[Work order]
Scan the entries below. Return every line that includes "Markdown".

[Before and after images]
━━━━━━━━━━━━━━━━━━━━━━━━━━━━━━

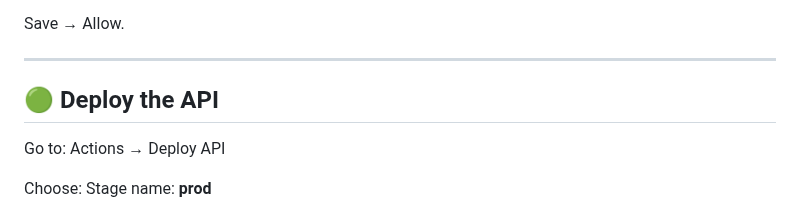
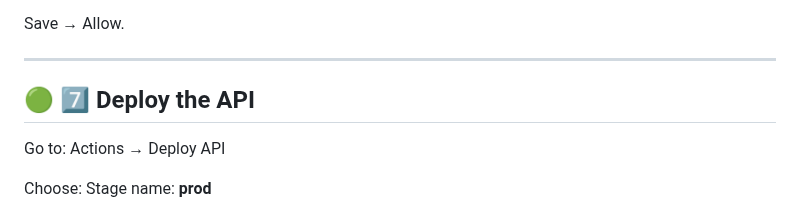
Before and after one commit to vinittippanawar/click-clean-waste-reporting, a Markdown page: README.md, the part around the change. Rendered like a GitHub page.

```diff
--- a/README.md
+++ b/README.md
@@ -460,7 +460,7 @@ Save → Allow.
 ---
 
 
-## 🟢 Deploy the API
+## 🟢 7️⃣ Deploy the API
 Go to:
 Actions → Deploy API
 
```
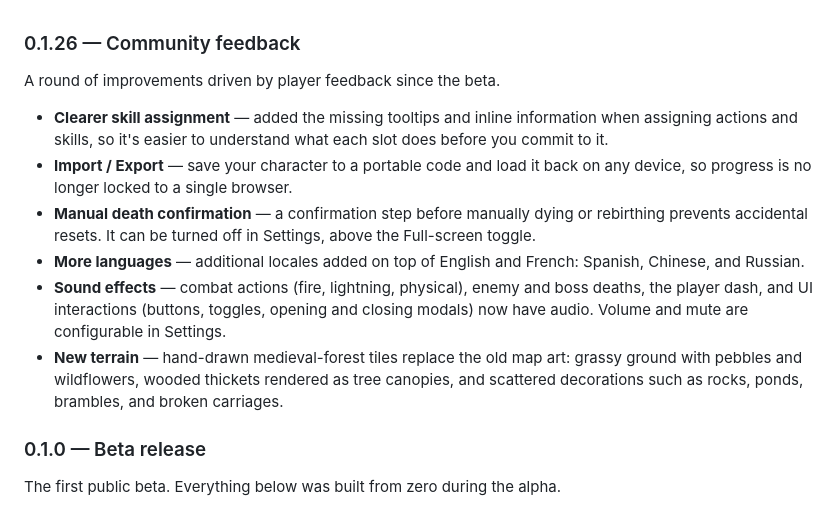
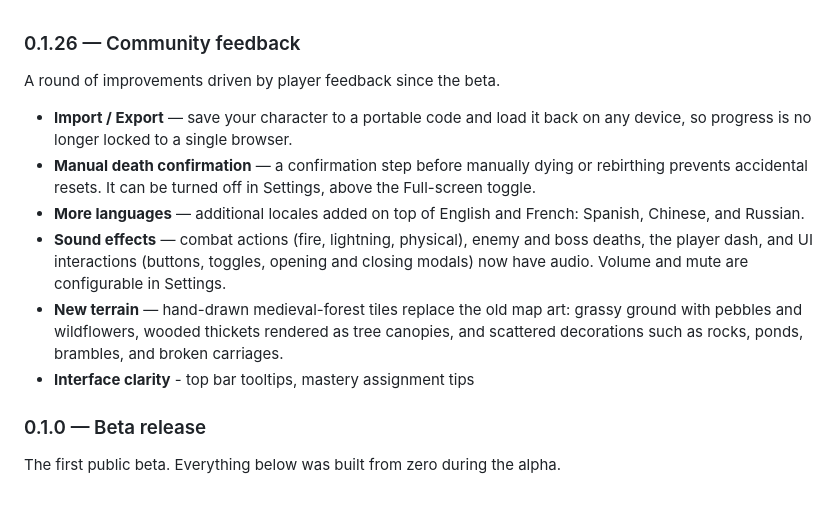
Before and after one commit to tbesluau/path-of-praxis, a Markdown page: src/config/release-notes.md, the part around the change. Rendered like a GitHub page.

```diff
--- a/src/config/release-notes.md
+++ b/src/config/release-notes.md
@@ -2,12 +2,12 @@
 
 A round of improvements driven by player feedback since the beta.
 
-- **Clearer skill assignment** — added the missing tooltips and inline information when assigning actions and skills, so it's easier to understand what each slot does before you commit to it.
 - **Import / Export** — save your character to a portable code and load it back on any device, so progress is no longer locked to a single browser.
 - **Manual death confirmation** — a confirmation step before manually dying or rebirthing prevents accidental resets. It can be turned off in Settings, above the Full-screen toggle.
 - **More languages** — additional locales added on top of English and French: Spanish, Chinese, and Russian.
 - **Sound effects** — combat actions (fire, lightning, physical), enemy and boss deaths, the player dash, and UI interactions (buttons, toggles, opening and closing modals) now have audio. Volume and mute are configurable in Settings.
 - **New terrain** — hand-drawn medieval-forest tiles replace the old map art: grassy ground with pebbles and wildflowers, wooded thickets rendered as tree canopies, and scattered decorations such as rocks, ponds, brambles, and broken carriages.
+- **Interface clarity** - top bar tooltips, mastery assignment tips
 
 ### 0.1.0 — Beta release
 
```
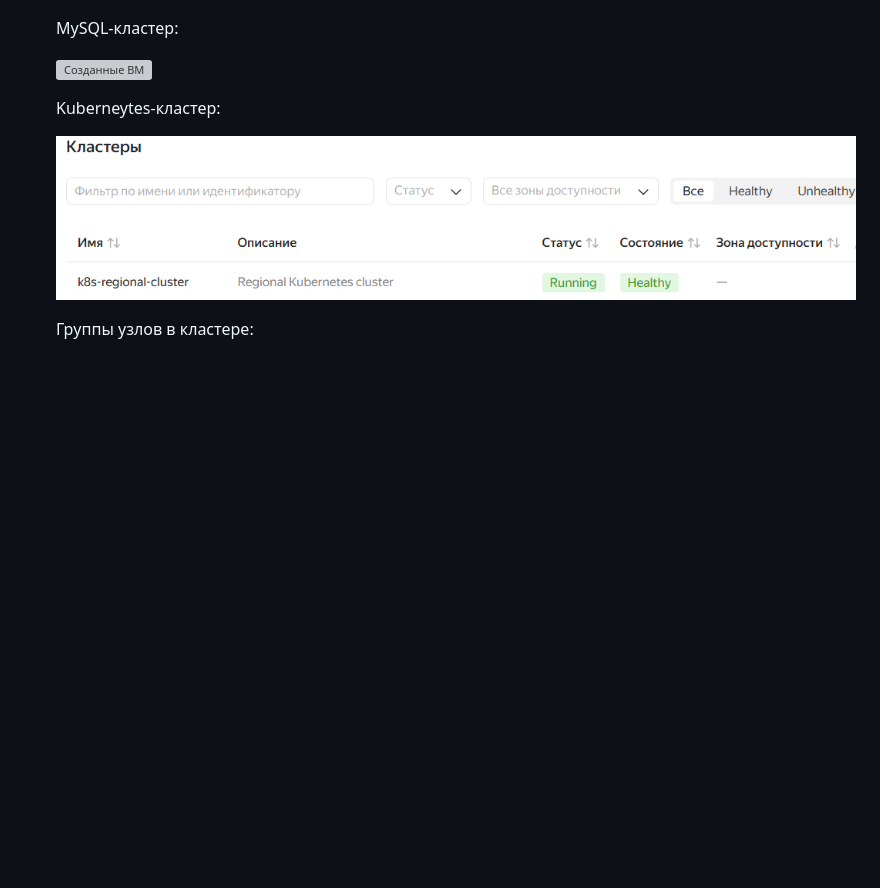
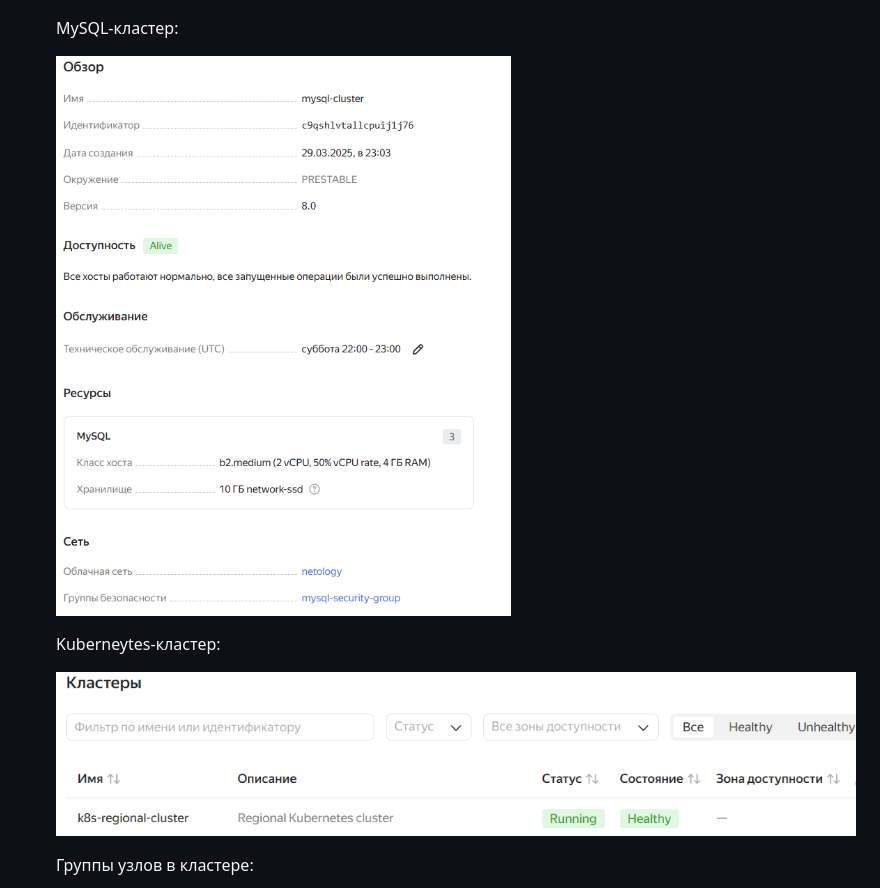
Before and after one commit to mea2k/devops, a Markdown page: 8-cloudproviders-4-cluster/readme.md, the part around the change. Drawn GitHub-style; pictures changed too: 8-cloudproviders-4-cluster/images/mysql-cluster-01.png (added); blank space fills up the shorter version; grey boxes are pictures that could not be loaded.

Commit message:
дополнение описания задач 8-cloudproviders-4-cluster

```diff
--- a/8-cloudproviders-4-cluster/readme.md
+++ b/8-cloudproviders-4-cluster/readme.md
@@ -97,7 +97,7 @@ __Результаты:__
 
     MySQL-кластер:
 
-    ![Созданные ВМ](images/vms-01.png)
+    ![Созданны MySQL-кластер ВМ](images/mysql-cluster-01.png)
 
     Kuberneytes-кластер:
 
```
Also changed, not shown: 8-cloudproviders-4-cluster/images/k8s-node-groups-01.png (added).
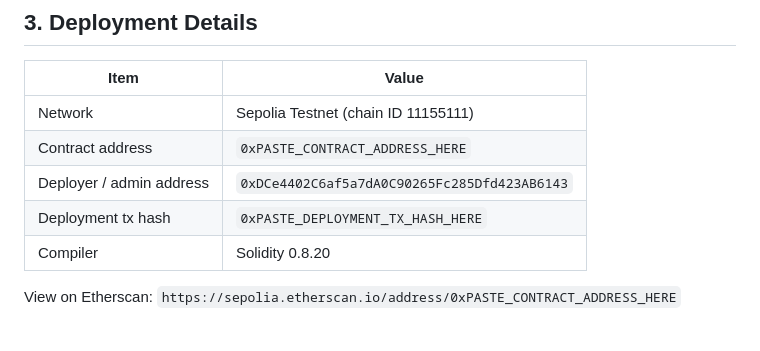
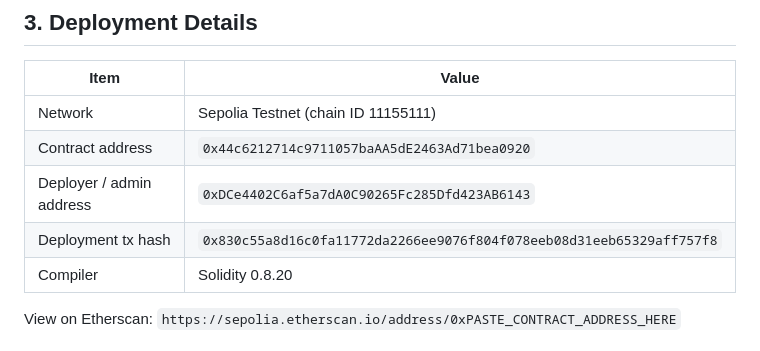
Before and after one commit to DarkkReaper007/Lost-And-Found-Board, a Markdown page: README.md, the part around the change. Drawn GitHub-style.

Commit message:
Update contract address and deployment tx hash
Updated contract address and deployment transaction hash in README.

```diff
--- a/README.md
+++ b/README.md
@@ -31,9 +31,9 @@ Lost items are usually reported on notice boards or social media with no trust o
 | Item | Value |
 |---|---|
 | Network | Sepolia Testnet (chain ID 11155111) |
-| Contract address | `0xPASTE_CONTRACT_ADDRESS_HERE` |
+| Contract address | `0x44c6212714c9711057baAA5dE2463Ad71bea0920` |
 | Deployer / admin address | `0xDCe4402C6af5a7dA0C90265Fc285Dfd423AB6143` |
-| Deployment tx hash | `0xPASTE_DEPLOYMENT_TX_HASH_HERE` |
+| Deployment tx hash | `0x830c55a8d16c0fa11772da2266ee9076f804f078eeb08d31eeb65329aff757f8` |
 | Compiler | Solidity 0.8.20 |
 
 View on Etherscan: `https://sepolia.etherscan.io/address/0xPASTE_CONTRACT_ADDRESS_HERE`
```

━━━━━━━━━━━━━━━━━━━━━━━━━━━━━━

[Written solution]
Before and after one commit to vinittippanawar/click-clean-waste-reporting, a Markdown page: README.md, the part around the change. Rendered like a GitHub page.
Before and after one commit to tbesluau/path-of-praxis, a Markdown page: src/config/release-notes.md, the part around the change. Rendered like a GitHub page.
Before and after one commit to mea2k/devops, a Markdown page: 8-cloudproviders-4-cluster/readme.md, the part around the change. Drawn GitHub-style; pictures changed too: 8-cloudproviders-4-cluster/images/mysql-cluster-01.png (added); blank space fills up the shorter version; grey boxes are pictures that could not be loaded.
Before and after one commit to DarkkReaper007/Lost-And-Found-Board, a Markdown page: README.md, the part around the change. Drawn GitHub-style.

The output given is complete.